This year’s open enrollment period for healthcare insurance is January 31, 2016. So you still have time, but it’s running out fast. Miss the window and you could end up pay the penalty come tax time. How much is the 2016 healthcare insurance penalty? About twice what it was in 2015. Precisely, $695 per adult + $347.50 per child or 2.5% of your household income, whichever is higher, up to a maximum of $2,085.
Okay, so what happens if you blow off open enrollment, but wise up sometime in March and decide you’d better buy a policy (assuming you can qualify for a special enrollment period). Are you on the hook for the entire penalty? No. Under the provisions of the Affordable Care Act, your tax penalty is 1/12th of annual fee for every month you or your tax dependents aren’t covered, maybe. You might qualify for the short gap exemption. Here’s how it works
If you or a dependent is without coverage for no more than two months in a row, you don’t have to pay the penalty. And if you had a qualifying plan for even one day in a month, that’s considered coverage. For example, if you don’t have a healthcare plan in January or February, but get it by March 31, you qualify for the short gap exemption. But, if you didn’t have coverage for January, February and March, but get a plan on April 1, you will be penalized for all three uncovered months.

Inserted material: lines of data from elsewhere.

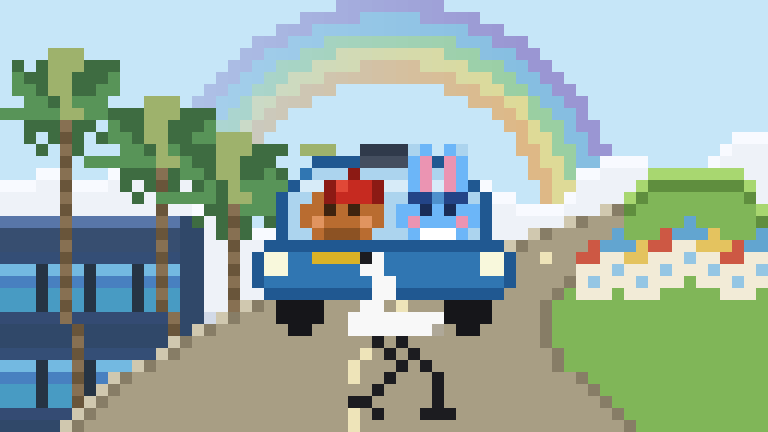
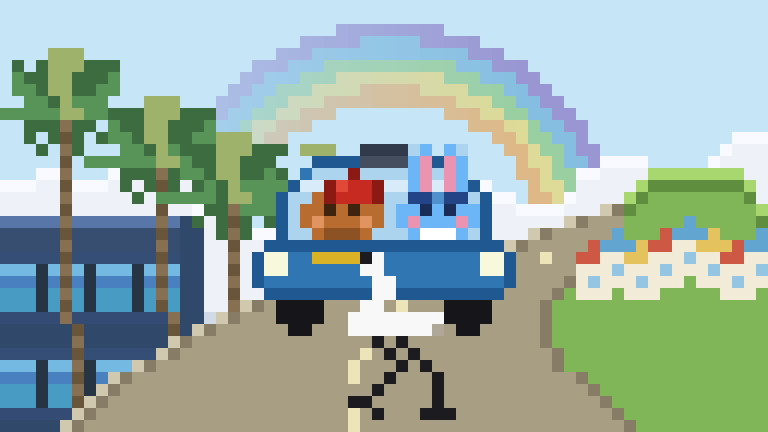
rainbow: 彩虹下移2格

Changed region(s): [[0.25, 0.0, 0.8125, 0.4815]]

diff --git a/pixel_rainbow.py b/pixel_rainbow.py
@@ -73,7 +73,7 @@ for _bi, _rc in enumerate(RB_RAW):
     _r2 = _r1 + 1.3
     for _x in range(0, 64):
         for _y in range(0, 27):
-            _dist = math.sqrt(((_x - 32))**2 + (_y - 19)**2)
+            _dist = math.sqrt(((_x - 32))**2 + (_y - 21)**2)
             if _r1 <= _dist < _r2:
                 # x < fade_start: 完全天空色（不画）
                 if _x < _fade_start_x:
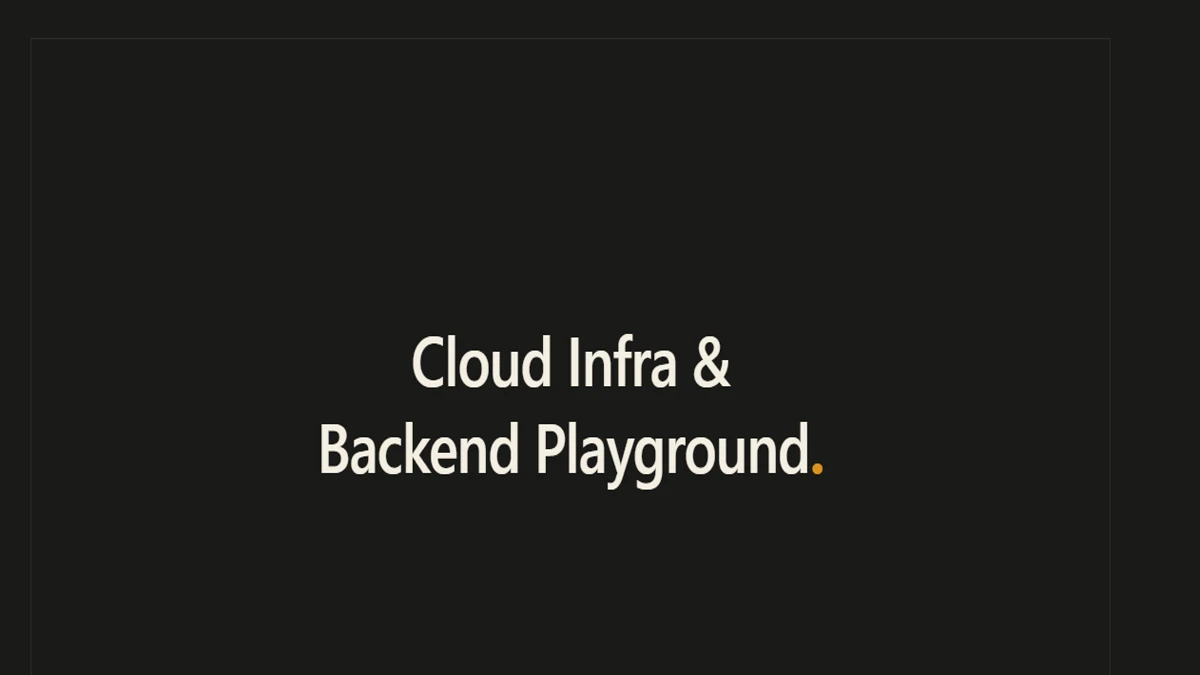
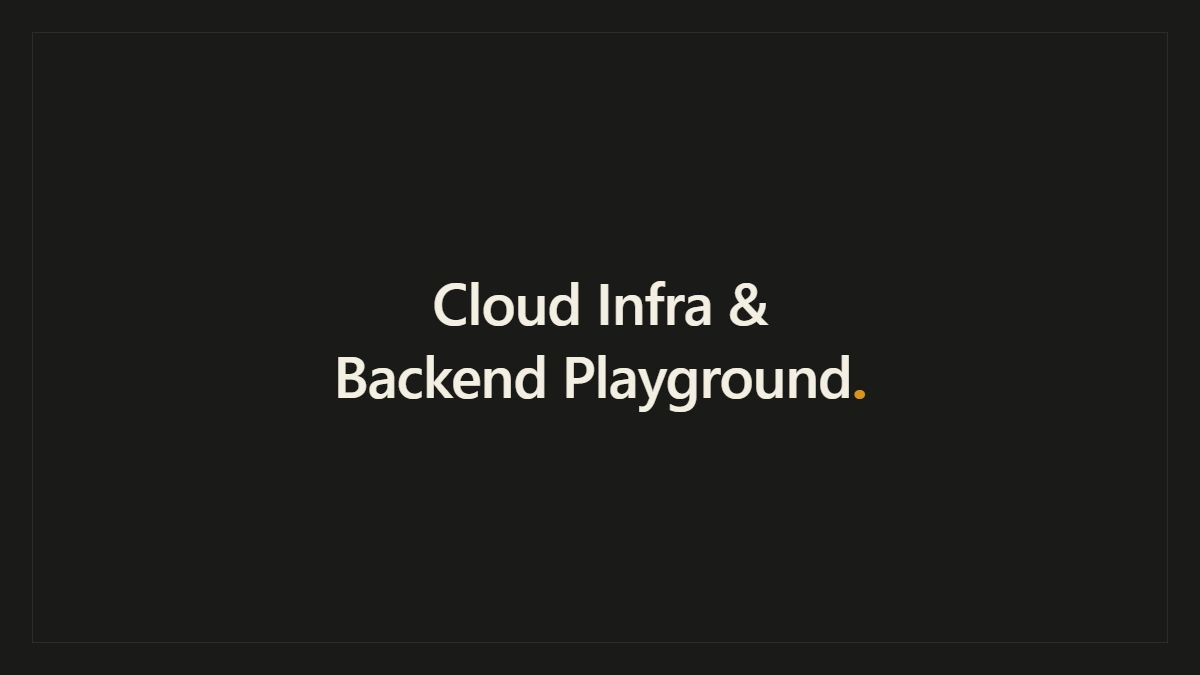
style(work): align Project 01 and Project 02 thumbnail titles, font weights, and badge lengths for identical balance

Changed region(s): [[0.2467, 0.4044, 0.74, 0.7467]]

diff --git a/portfolio/src/data/portfolio.js b/portfolio/src/data/portfolio.js
@@ -88,7 +88,7 @@ export const projects = [
     role: 'Backend engineering & DevOps',
     eventCategory: 'UPDATE / MILESTONE',
     eventDate: 'OCT 2026',
-    stamp: 'BEHIND THIS SITE',
+    stamp: 'SYSTEM ARCHITECTURE',
     badge: 'UPDATE · OCT 2026',
     description: 'Production architecture powering this portfolio and backend services. Designed to prove pragmatic backend engineering on resource-constrained cloud infrastructure (2GB RAM). Features Spring Boot 3 implementing Pragmatic CQRS (command validation, XSS sanitization, SHA-256 IP hashing), HikariCP pool tuning (max 5 connections), and PostgreSQL 16 Alpine containerization with hard memory caps (total 640MB budget leaving >1.2GB system headroom). Deployed via atomic zero-downtime symlink switches and TLS automated renewal.',
     outcome: 'A live, resilient, low-memory production environment running on adihadiansyah.site. Restored from zero with Docker multi-stage builds and fully isolated database networks.',
@@ -99,7 +99,7 @@ export const projects = [
   {
     id: 'financial-ledger-engine',
     number: '02',
-    name: 'High-Throughput Financial Ledger & Event-Driven Engine',
+    name: 'Financial Ledger & Transaction Engine',
     category: 'Backend & DevOps',
     year: '2026',
     image: '/images/financial-ledger.webp',
@@ -109,8 +109,8 @@ export const projects = [
     role: 'Backend Engineering & Architecture',
     eventCategory: 'ENGINEERING SPEC / REPO',
     eventDate: 'OCT 2026',
-    stamp: 'ARCHITECTURE DEEP-DIVE',
-    badge: 'NEW SPEC · OCT 2026',
+    stamp: 'EVENT-DRIVEN SPEC',
+    badge: 'SPEC · OCT 2026',
     description: 'Mission-critical financial ledger architecture engineered to guarantee mathematical consistency and zero double-spending under high transfer contention. Built with Spring Boot 3, PostgreSQL 16, and Kafka/Redpanda. Enforces strict double-entry bookkeeping (sum of debits equals sum of credits invariant), deterministic row-level lock ordering (min/max account IDs via SELECT ... FOR UPDATE) to eliminate deadlocks, and the Transactional Outbox Pattern with SKIP LOCKED worker polling for reliable at-least-once event streaming. Features database-backed idempotency protection against network retries and a comprehensive multi-threaded concurrency test suite.',
     outcome: 'Complete architectural specification, ACID data models, and enterprise Java implementation designed for high-concurrency fintech workloads. Directly linked to dedicated deep-dive repository.',
     links: [
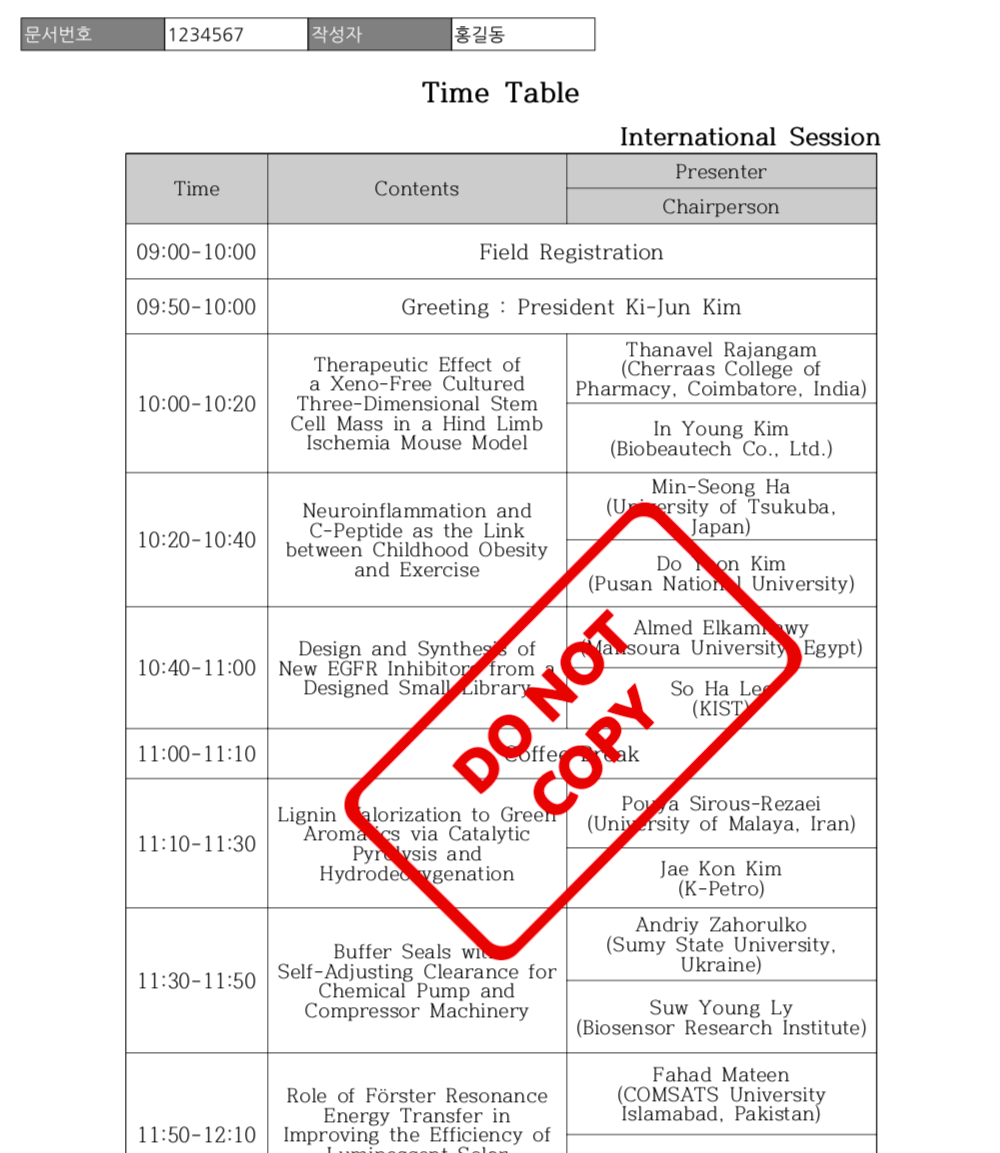
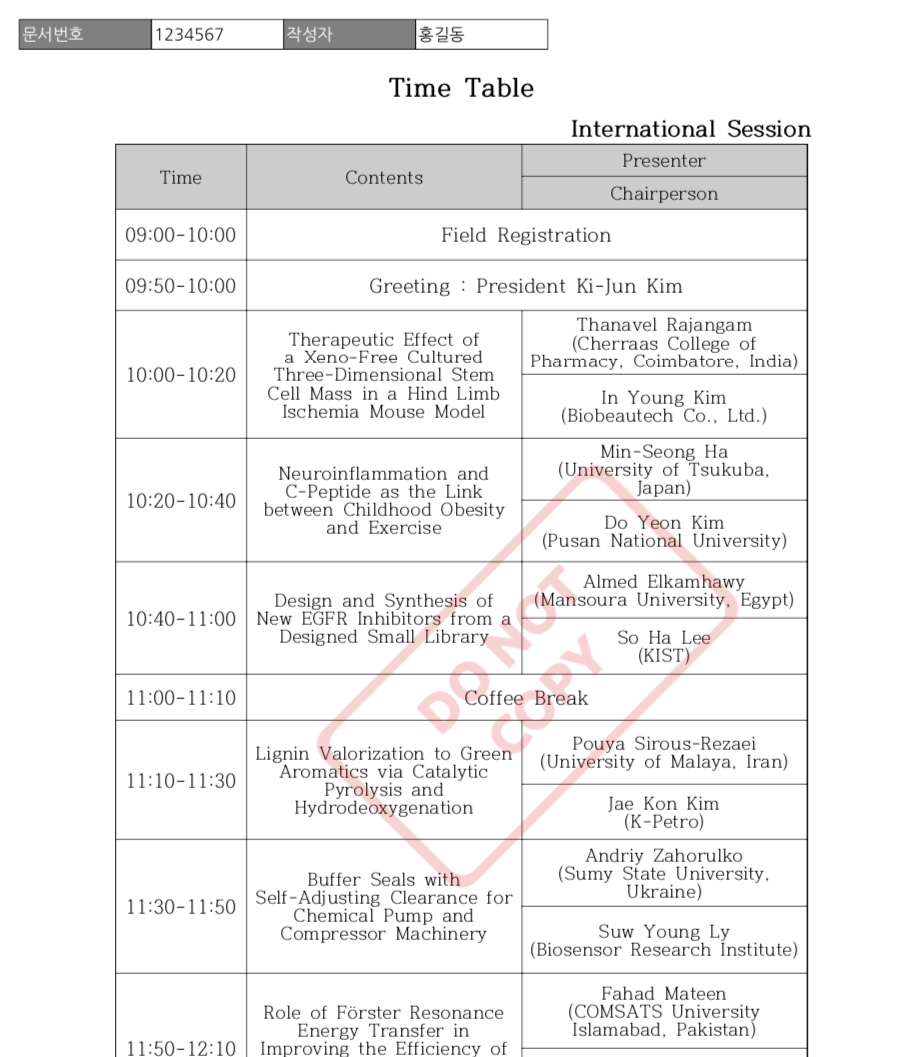
글 수정

Changed region(s): [[0.1238, 0.0937, 0.8972, 1.0], [0.0309, 0.0, 0.6188, 0.0937]]

diff --git a/_posts/201907/2019-07-30-itext add table to exsist pdf file.md b/_posts/201907/2019-07-30-itext add table to exsist pdf file.md
@@ -55,6 +55,7 @@ import com.itextpdf.text.PageSize;
 import com.itextpdf.text.Phrase;
 import com.itextpdf.text.pdf.BaseFont;
 import com.itextpdf.text.pdf.PdfContentByte;
+import com.itextpdf.text.pdf.PdfGState;
 import com.itextpdf.text.pdf.PdfImportedPage;
 import com.itextpdf.text.pdf.PdfPCell;
 import com.itextpdf.text.pdf.PdfPTable;
@@ -97,6 +98,11 @@ public class PDFTest {
                 // (0, -1) : 전체 row, 뒤에 숫자 두개는 추가할 위치(x, y) = 왼쪽에서 20, top+20 위치에 테이블 추가
                 makeHeader("1234567", "홍길동").writeSelectedRows(0, -1, 20, document.top() + 20, canvas);
             }
+
+            // 이미지 투명하게 처리
+            PdfGState state = new PdfGState();
+            state.setFillOpacity(0.2f);
+            canvas.setGState(state);
 
             // 워터마트 이미지 추가
             canvas.addImage(img);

What if your coverage gap spans two calendar years–no coverage for the last two months of 2015 or the first two months of 2016? In that case, you can claim the short gap exemption for 2015, but not for 2016, because you’ve now gone more than two consecutive months without a qualifying plan.
What if you rack up more than more gap in coverage in 2016? Even if both gaps were less than three months in duration, you can only claim the short gap exemption for the first two-month gap.
Or you could just get covered now, before open enrollment ends and not have to worry about the penalty or the exemption. You can shop for qualifying health care plans online here.